=== Section Start ===
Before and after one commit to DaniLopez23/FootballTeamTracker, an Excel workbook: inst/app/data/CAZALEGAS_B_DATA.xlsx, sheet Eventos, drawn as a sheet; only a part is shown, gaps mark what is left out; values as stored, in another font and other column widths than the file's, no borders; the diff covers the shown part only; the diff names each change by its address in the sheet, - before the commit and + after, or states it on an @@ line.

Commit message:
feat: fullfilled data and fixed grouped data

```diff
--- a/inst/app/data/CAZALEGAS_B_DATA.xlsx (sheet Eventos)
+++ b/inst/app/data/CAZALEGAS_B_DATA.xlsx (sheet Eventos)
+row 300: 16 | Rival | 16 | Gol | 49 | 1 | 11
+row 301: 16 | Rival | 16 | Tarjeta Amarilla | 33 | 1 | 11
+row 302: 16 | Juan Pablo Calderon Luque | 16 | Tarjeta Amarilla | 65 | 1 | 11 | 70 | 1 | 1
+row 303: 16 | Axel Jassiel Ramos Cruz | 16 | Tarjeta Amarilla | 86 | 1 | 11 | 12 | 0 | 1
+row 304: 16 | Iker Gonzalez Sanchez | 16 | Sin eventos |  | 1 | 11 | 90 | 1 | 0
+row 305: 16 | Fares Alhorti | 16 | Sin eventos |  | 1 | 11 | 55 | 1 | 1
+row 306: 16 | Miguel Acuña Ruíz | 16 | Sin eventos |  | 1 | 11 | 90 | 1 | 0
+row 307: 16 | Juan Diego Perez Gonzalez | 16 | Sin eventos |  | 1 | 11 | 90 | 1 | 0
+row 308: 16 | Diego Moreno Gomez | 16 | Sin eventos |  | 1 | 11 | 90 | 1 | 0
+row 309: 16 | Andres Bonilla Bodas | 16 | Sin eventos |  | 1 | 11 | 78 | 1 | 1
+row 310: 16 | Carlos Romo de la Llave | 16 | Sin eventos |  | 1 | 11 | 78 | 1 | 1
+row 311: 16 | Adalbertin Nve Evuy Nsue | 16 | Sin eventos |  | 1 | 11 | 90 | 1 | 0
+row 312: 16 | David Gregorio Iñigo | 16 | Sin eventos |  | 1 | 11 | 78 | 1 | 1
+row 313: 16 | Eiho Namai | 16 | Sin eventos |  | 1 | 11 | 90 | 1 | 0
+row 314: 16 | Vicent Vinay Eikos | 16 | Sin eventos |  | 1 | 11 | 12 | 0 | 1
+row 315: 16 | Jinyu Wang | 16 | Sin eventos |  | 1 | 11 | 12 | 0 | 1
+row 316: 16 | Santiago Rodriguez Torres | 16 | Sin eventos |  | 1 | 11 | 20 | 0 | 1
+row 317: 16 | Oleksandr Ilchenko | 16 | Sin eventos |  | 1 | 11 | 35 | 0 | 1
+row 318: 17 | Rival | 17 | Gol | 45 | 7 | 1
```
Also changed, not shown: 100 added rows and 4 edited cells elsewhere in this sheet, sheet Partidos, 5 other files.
=== Section End ===
Set down each entry exactly as it appears above.

• _ANSWER TO THIS PROBLEM_
Before and after one commit to DaniLopez23/FootballTeamTracker, an Excel workbook: inst/app/data/CAZALEGAS_B_DATA.xlsx, sheet Eventos, drawn as a sheet; only a part is shown, gaps mark what is left out; values as stored, in another font and other column widths than the file's, no borders; the diff covers the shown part only; the diff names each change by its address in the sheet, - before the commit and + after, or states it on an @@ line.

Commit message:
feat: fullfilled data and fixed grouped data

```diff
--- a/inst/app/data/CAZALEGAS_B_DATA.xlsx (sheet Eventos)
+++ b/inst/app/data/CAZALEGAS_B_DATA.xlsx (sheet Eventos)
+row 300: 16 | Rival | 16 | Gol | 49 | 1 | 11
+row 301: 16 | Rival | 16 | Tarjeta Amarilla | 33 | 1 | 11
+row 302: 16 | Juan Pablo Calderon Luque | 16 | Tarjeta Amarilla | 65 | 1 | 11 | 70 | 1 | 1
+row 303: 16 | Axel Jassiel Ramos Cruz | 16 | Tarjeta Amarilla | 86 | 1 | 11 | 12 | 0 | 1
+row 304: 16 | Iker Gonzalez Sanchez | 16 | Sin eventos |  | 1 | 11 | 90 | 1 | 0
+row 305: 16 | Fares Alhorti | 16 | Sin eventos |  | 1 | 11 | 55 | 1 | 1
+row 306: 16 | Miguel Acuña Ruíz | 16 | Sin eventos |  | 1 | 11 | 90 | 1 | 0
+row 307: 16 | Juan Diego Perez Gonzalez | 16 | Sin eventos |  | 1 | 11 | 90 | 1 | 0
+row 308: 16 | Diego Moreno Gomez | 16 | Sin eventos |  | 1 | 11 | 90 | 1 | 0
+row 309: 16 | Andres Bonilla Bodas | 16 | Sin eventos |  | 1 | 11 | 78 | 1 | 1
+row 310: 16 | Carlos Romo de la Llave | 16 | Sin eventos |  | 1 | 11 | 78 | 1 | 1
+row 311: 16 | Adalbertin Nve Evuy Nsue | 16 | Sin eventos |  | 1 | 11 | 90 | 1 | 0
+row 312: 16 | David Gregorio Iñigo | 16 | Sin eventos |  | 1 | 11 | 78 | 1 | 1
+row 313: 16 | Eiho Namai | 16 | Sin eventos |  | 1 | 11 | 90 | 1 | 0
+row 314: 16 | Vicent Vinay Eikos | 16 | Sin eventos |  | 1 | 11 | 12 | 0 | 1
+row 315: 16 | Jinyu Wang | 16 | Sin eventos |  | 1 | 11 | 12 | 0 | 1
+row 316: 16 | Santiago Rodriguez Torres | 16 | Sin eventos |  | 1 | 11 | 20 | 0 | 1
+row 317: 16 | Oleksandr Ilchenko | 16 | Sin eventos |  | 1 | 11 | 35 | 0 | 1
+row 318: 17 | Rival | 17 | Gol | 45 | 7 | 1
```
Also changed, not shown: 100 added rows and 4 edited cells elsewhere in this sheet, sheet Partidos, 5 other files.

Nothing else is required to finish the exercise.